Luis, I think you will find the D300 is about £500 or $1000 more than the Canon 40D.


Last edited by G on Fri Dec 14, 2007 11:00 am, edited 1 time in total.

Top
  
 
 Post subject:
PostPosted: Wed Dec 12, 2007 7:13 am 
Just bought 40D/Batt. grip without lens as the shop does not stock the particular lens, only kits lens.

Handling is great and trying to get use to it as I was previously on Minolta film user.

cheers


Last edited by sting on Wed Dec 12, 2007 9:00 am, edited 1 time in total.

Top
  
 
 Post subject:
PostPosted: Wed Dec 12, 2007 8:09 am 
Congrats on your new purchase, sting! I'm sure you'll enjoy it, the 40D a great camera.

Have you thought about which lens to get with it?

A.


Top
  
 
 Post subject:
PostPosted: Wed Dec 12, 2007 9:03 am 
24-70mm not wide enough for 40D, thinking of 17-55mm?.

Do you recommend compatible lens like Sigma?


Top
  
 
 Post subject:
PostPosted: Wed Dec 12, 2007 9:31 am 
The Sigma 10-20mm would be a very good choice if you're going wide lens. In addition to the lenses reviewed by Gordon on this site, which you should definitely look at, check all these reviews too:

Canon 10-22mm
http://www.kenrockwell.com/canon/1022.htm

http://www.photozone.de/8Reviews/lenses/canon_1022_3545/index.htm

Sigma 10-20mm

http://www.photozone.de/8Reviews/lenses/sigma_1020_456/index.htm

By Thomas in this forum: http://www.cameralabs.com/forum/viewtopic.php?t=1277

Tokina 12-24mm:

http://www.photozone.de/8Reviews/lenses/tokina_1224_4/index.htm

By Thomas in this forum: http://www.cameralabs.com/forum/viewtopic.php?t=1277


Canon 17-55mm:

http://www.photozone.de/8Reviews/lenses ... /index.htm

...And, generally, check this site: http://www.photozone.de/8Reviews/index.html. scroll down to the Canon lenses section. When looking at graphs for a particular lens, look for:

Vignetting graph: the lower the bars, the better.

MTF (Resolution) graphs: the higher the bars, the better

Chromatic Aberrations (CAs) graph: the lower the bars, the better, and finally...

The Conclusion

If you can stretch your budget to a Canon "L" lens, you should definitely check them out. They are beautifully made and feel superb in use, in addition to be protected against the elements. They are the "Pro" range of Canon, and are optically first class.
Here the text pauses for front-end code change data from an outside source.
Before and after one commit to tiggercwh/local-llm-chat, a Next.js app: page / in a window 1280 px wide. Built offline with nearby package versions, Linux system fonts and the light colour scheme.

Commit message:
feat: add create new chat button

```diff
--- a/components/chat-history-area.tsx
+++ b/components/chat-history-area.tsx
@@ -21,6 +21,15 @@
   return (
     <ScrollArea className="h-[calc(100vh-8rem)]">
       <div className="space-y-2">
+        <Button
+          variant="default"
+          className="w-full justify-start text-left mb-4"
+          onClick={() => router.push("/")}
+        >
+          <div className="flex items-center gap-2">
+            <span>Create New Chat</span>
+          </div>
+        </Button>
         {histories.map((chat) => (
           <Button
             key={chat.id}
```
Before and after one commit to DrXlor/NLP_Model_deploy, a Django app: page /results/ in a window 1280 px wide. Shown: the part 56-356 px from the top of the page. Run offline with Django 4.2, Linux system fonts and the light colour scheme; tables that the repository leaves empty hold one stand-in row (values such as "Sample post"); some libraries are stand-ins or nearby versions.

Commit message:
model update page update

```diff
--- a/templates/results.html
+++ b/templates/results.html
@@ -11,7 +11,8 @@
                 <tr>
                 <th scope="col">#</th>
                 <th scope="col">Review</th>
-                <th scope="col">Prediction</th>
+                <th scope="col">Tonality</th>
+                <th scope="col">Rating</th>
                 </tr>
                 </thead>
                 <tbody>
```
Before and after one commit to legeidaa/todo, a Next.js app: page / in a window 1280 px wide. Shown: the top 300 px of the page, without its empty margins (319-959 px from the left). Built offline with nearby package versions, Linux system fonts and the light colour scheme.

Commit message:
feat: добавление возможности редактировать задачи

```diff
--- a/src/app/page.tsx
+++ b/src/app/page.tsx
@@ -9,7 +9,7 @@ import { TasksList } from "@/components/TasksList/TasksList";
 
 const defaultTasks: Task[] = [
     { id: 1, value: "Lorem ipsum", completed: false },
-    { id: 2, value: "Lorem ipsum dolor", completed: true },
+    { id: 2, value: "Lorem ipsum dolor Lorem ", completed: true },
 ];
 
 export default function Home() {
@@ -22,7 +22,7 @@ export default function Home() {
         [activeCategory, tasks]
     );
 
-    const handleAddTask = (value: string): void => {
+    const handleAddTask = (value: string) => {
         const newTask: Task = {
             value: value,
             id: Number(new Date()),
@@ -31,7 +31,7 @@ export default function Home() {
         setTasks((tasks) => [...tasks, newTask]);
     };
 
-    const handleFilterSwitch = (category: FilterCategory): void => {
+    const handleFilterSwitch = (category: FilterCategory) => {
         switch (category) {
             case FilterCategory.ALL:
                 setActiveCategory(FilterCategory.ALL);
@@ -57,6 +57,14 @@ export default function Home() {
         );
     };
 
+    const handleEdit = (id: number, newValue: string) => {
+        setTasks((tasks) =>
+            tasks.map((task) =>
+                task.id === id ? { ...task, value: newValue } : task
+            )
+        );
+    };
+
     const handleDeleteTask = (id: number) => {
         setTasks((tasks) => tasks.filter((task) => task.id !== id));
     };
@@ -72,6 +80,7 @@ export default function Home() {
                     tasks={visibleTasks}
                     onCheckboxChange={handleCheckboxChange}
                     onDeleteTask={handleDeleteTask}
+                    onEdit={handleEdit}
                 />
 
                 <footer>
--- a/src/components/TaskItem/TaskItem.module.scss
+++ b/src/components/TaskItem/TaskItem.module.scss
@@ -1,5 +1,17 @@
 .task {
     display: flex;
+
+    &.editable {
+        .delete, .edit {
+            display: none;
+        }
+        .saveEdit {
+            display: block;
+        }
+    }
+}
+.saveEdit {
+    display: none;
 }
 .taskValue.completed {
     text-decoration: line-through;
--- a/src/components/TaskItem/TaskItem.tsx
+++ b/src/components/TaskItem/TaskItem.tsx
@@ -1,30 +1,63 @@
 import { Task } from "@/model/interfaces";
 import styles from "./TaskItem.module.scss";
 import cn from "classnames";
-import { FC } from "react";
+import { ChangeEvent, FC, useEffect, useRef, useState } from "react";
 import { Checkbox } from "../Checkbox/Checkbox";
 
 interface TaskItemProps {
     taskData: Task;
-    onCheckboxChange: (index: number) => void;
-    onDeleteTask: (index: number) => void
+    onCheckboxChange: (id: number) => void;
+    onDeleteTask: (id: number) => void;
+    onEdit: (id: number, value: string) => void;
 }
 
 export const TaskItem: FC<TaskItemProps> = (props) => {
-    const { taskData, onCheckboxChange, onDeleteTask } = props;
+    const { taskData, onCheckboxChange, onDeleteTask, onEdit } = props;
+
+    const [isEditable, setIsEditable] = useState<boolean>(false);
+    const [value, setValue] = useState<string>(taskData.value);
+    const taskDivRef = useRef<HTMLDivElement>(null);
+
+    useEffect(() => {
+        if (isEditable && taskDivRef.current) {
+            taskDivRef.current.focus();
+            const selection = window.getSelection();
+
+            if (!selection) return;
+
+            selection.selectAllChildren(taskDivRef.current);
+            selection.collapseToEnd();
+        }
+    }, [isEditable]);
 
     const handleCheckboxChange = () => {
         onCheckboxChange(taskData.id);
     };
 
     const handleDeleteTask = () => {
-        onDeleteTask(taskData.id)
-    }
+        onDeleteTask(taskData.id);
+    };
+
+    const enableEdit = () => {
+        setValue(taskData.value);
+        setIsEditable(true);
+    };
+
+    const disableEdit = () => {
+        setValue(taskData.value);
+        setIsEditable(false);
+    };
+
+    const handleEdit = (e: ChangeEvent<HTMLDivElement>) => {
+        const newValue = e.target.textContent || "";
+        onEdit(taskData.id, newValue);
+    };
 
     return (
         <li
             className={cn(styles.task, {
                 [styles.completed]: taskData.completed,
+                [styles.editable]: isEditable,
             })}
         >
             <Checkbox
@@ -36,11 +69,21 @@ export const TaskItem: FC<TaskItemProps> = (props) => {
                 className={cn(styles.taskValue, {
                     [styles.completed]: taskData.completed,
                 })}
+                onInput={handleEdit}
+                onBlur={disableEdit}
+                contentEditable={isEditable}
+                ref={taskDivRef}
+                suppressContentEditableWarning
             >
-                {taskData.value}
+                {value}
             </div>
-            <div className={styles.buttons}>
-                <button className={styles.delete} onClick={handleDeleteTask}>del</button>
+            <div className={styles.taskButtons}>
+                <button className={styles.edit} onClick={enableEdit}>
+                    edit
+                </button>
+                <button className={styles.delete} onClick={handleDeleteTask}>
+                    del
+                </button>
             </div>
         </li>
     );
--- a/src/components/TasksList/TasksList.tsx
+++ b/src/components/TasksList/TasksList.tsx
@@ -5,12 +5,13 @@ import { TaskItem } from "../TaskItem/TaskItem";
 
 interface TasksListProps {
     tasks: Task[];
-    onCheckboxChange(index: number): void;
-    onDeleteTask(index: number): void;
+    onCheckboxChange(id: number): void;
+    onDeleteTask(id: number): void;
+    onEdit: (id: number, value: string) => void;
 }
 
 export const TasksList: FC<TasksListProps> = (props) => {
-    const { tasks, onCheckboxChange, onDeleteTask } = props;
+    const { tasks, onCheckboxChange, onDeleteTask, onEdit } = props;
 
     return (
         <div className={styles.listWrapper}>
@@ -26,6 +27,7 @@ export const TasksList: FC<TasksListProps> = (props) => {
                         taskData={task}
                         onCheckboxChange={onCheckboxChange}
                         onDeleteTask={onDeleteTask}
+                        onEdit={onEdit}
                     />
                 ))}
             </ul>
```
When I had the 40D, I bought with it the 17-85 USM IS lens. It's a very popular choice, but I really disliked the way it worked because it felt..well, cheap. The focus ring felt like plastic-on-plastic grinding. I just didn't enjoy using it. At all. So I bought the 24-105 "L" lens. Although not as useful a zoom range as the 17-85 for a camera like the 40D, I enjoyed using it ten times more because it felt superb to use. I think it's a factor you should definitely consider - the pleasure to use a particular lens, to see whether it's an issue for you, or not. If I had to do it again, I would not buy the 24-105 (although a big deciding factor was the fact that it had Image Stabilisation, which not all "L" lenses do have), but I would definitely buy an "L" lens.


A.


Top
  
 
Display posts from previous:  Sort by  
Post new topic Reply to topic  [ 28 posts ]  Go to page 1, 2  Next

All times are UTC


Who is online

Users browsing this forum: No registered users and 1 guest


You cannot post new topics in this forum
You cannot reply to topics in this forum
You cannot edit your posts in this forum
You cannot delete your posts in this forum

Search for:
Jump to:  

All words, images, videos and layout, copyright 2005-2012 Gordon Laing. May not be used without permission.
/ How we test / Best Cameras / Advertising / Camera reviews / Supporting Camera Labs

Webdesign by Alphabase IT
Powered by phpBB® Forum Software © phpBB Group